 What I really love about the Roadrunner market is that it takes place in a park. We are not sitting on black top concrete or sidewalk cement, but on the grass in between and beneath many tall trees, next to a lake and playground and open space with rolling hills and more tall trees. Even hibernating Bermuda grass is something I'm fond of. Everyone brings their dogs and kids. At the same time, we're along a busy street (Cactus) but there's a big buffer of grass and trees between us and the street. We're not close enough to it for the traffic to be obnoxiously loud, but we're close enough that friends (like Maya!) have stopped by to say hello simply because they saw our booth on the side of the road while they were driving somewhere along Cactus.

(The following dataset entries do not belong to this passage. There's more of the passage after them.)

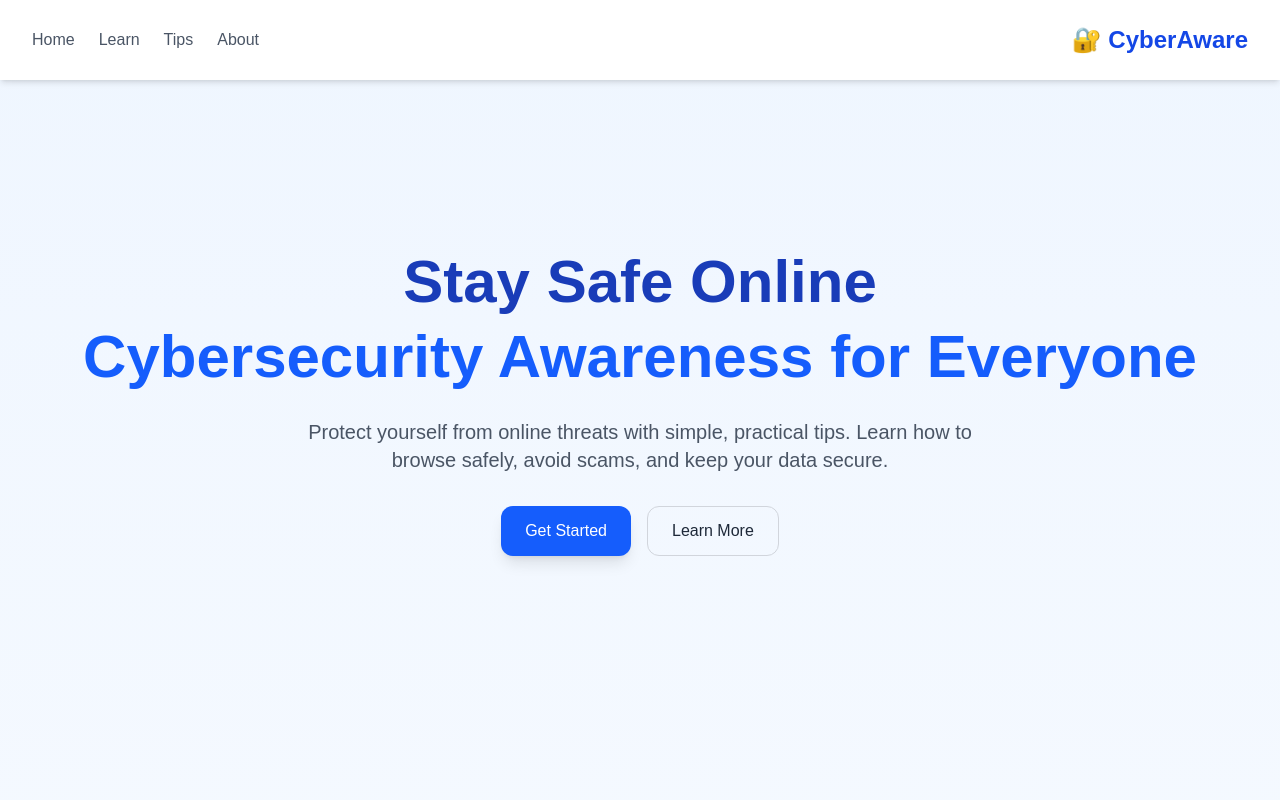
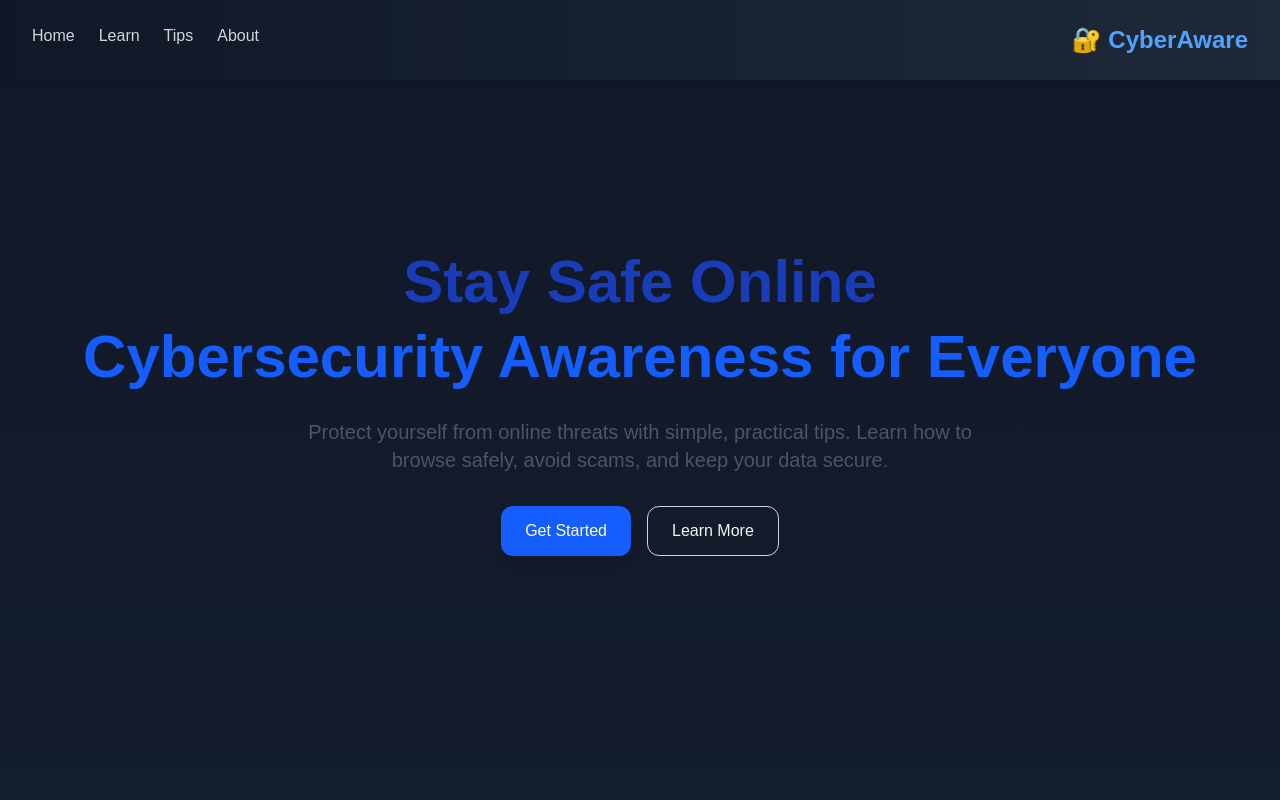
Before and after one commit to saniyafatima07/CrazyDuo, a Next.js app: page / in a window 1280 px wide. Shown: the top 800 px of the page. Built offline with nearby package versions, Linux system fonts and the light colour scheme.

Commit message:
Fixed theme

```diff
--- a/app/components/Navbar.tsx
+++ b/app/components/Navbar.tsx
@@ -5,53 +5,37 @@ import { useState } from "react";
 export default function Navbar() {
   const [menuOpen, setMenuOpen] = useState(false);
 
+
   return (
-    <nav className="w-full flex items-center justify-start px-8 py-6 bg-white dark:bg-gray-900 shadow-md fixed top-0 z-50">
-      <div className="hidden md:flex space-x-6 font-medium text-gray-600 dark:text-gray-300">
-        <a href="/" className="hover:text-blue-600 dark:hover:text-blue-400">
-          Home
-        </a>
-        <a href="/" className="hover:text-blue-600 dark:hover:text-blue-400">
-          Learn
-        </a>
-        <a
-          href="/tips"
-          className="hover:text-blue-600 dark:hover:text-blue-400"
-        >
-          Tips
-        </a>
-        <a
-          href="/about"
-          className="hover:text-blue-600 dark:hover:text-blue-400"
-        >
-          About
-        </a>
+    <nav className="w-full flex justify-start px-8 py-6 bg-gradient-to-r from-gray-900 to-gray-800 shadow-md fixed top-0 z-50">
+      {/* Links */}
+      <div className="hidden md:flex justify-start space-x-6 font-medium text-gray-300">
+        <a href="#home" className="hover:text-blue-400">Home</a>
+        <a href="#learn" className="hover:text-blue-400">Learn</a>
+        <a href="#tips" className="hover:text-blue-400">Tips</a>
+        <a href="#about" className="hover:text-blue-400">About</a>
       </div>
 
+      {/* Mobile Menu Button */}
       <button
-        className="md:hidden flex  justify-start text-2xl text-gray-700 dark:text-gray-200"
+        className="md:hidden flex justify-start text-2xl text-gray-200"
         onClick={() => setMenuOpen(!menuOpen)}
       >
         ☰
       </button>
 
+      {/* Mobile Dropdown */}
       {menuOpen && (
-        <div className="justify-start absolute top-16 left space-x-3 -0 w-full bg-white dark:bg-gray-900 shadow-md flex flex-col items-start px-8 py-4 space-y-4 md:hidden">
-          <a href="/" onClick={() => setMenuOpen(false)}>
-            Home
-          </a>
-          <a href="/" onClick={() => setMenuOpen(false)}>
-            Learn
-          </a>
-          <a href="/tips" onClick={() => setMenuOpen(false)}>
-            Tips
-          </a>
-          <a href="/about" onClick={() => setMenuOpen(false)}>
-            About
-          </a>
+        <div className="absolute top-16 left-0 w-full bg-gradient-to-r from-gray-900 to-gray-800 shadow-md flex flex-col items-start px-8 py-4 space-y-4 md:hidden text-gray-300">
+          <a href="#home" onClick={() => setMenuOpen(false)}>Home</a>
+          <a href="#learn" onClick={() => setMenuOpen(false)}>Learn</a>
+          <a href="#tips" onClick={() => setMenuOpen(false)}>Tips</a>
+          <a href="#about" onClick={() => setMenuOpen(false)}>About</a>
         </div>
       )}
-      <div className="flex items-center ml-auto gap-2 text-blue-700 dark:text-blue-400 font-bold text-2xl">
+
+      {/* Logo */}
+      <div className="flex items-center ml-auto text-blue-400 font-bold text-2xl">
         🔐 CyberAware
       </div>
     </nav>
--- a/app/page.tsx
+++ b/app/page.tsx
@@ -4,7 +4,7 @@ import LearnCard from "./components/LearnCard";
 
 export default function Home() {
   return (
-    <main className="min-h-screen flex flex-col items-center bg-gradient-to-b from-blue-50 to-white text-gray-800 dark:from-gray-900 dark:to-gray-800 dark:text-gray-100 scroll-smooth">
+    <main className="min-h-screen flex flex-col items-center bg-gradient-to-b from-gray-900 to-gray-800 text-gray-100">
       <Navbar />
       <Hero />
       <section
```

Shay takes walks over to the water to look at the birds.
Eventually we all take turns walking around the market. First things first, we need coffee and food. If we're in luck, a breakfast burrito guy is set up next to us on the left side. The coffee guy has fair trade and it's no joke, the most delicious coffee I've ever had. He also has agave as sweetener, which tastes incredible but is a way better glucose-load than sugar. (For those really interested, it has a glucose load of 32, whereas honey has a glucose load of 58). There's a really terrific Greek food booth that I'm fond of. There's also a booth with tamales, and Shay remembers them from his days volunteering in the garden at the Tempe Gentle Strength Co-op.
The Roadrunner Farmers Market is really quite impressive on the food front. There's a gal at the far East side of the park who has produce that still has dirt on it and ladybugs: the real deal. There's sometimes a guy selling tomato plants. Loads of organic foods. Bread that is 100 times better than "the best" at the grocery store. And priceless people-watching.

Meanwhile, back at the booth, on a good day we become swamped with people coming through and asking questions, trying things on, and taking knitted items home with them.  In between that, we work on projects and hang out in the great weather.  It's really fun talking to the people who come to farmers markets. They're great kinds of people to have conversations with. I like that what we make is for all ages.

And of course, we love to be visited by friends and family.
All in all, I highly recommend the Roadrunner Farmers Market at any time of year, but when we're there, it's the best time of year (as long as we're not rained out!). We did get rained out of Roadrunner once this year! Three dress forms knocked over, everything near the outskirts of the tent got wet, and we packed up in the rain, soaked to the core!

All in all, I have to say we did great work this year having our first season at Roadrunner. It's always an adventure. I definitely advise you swing by our booth sometime to say hi, try the coffee, and the food. If you happen to find something in our booth that you don't want to leave without, well ... sometimes that happens :) ... We hope it happens often enough to keep us coming back.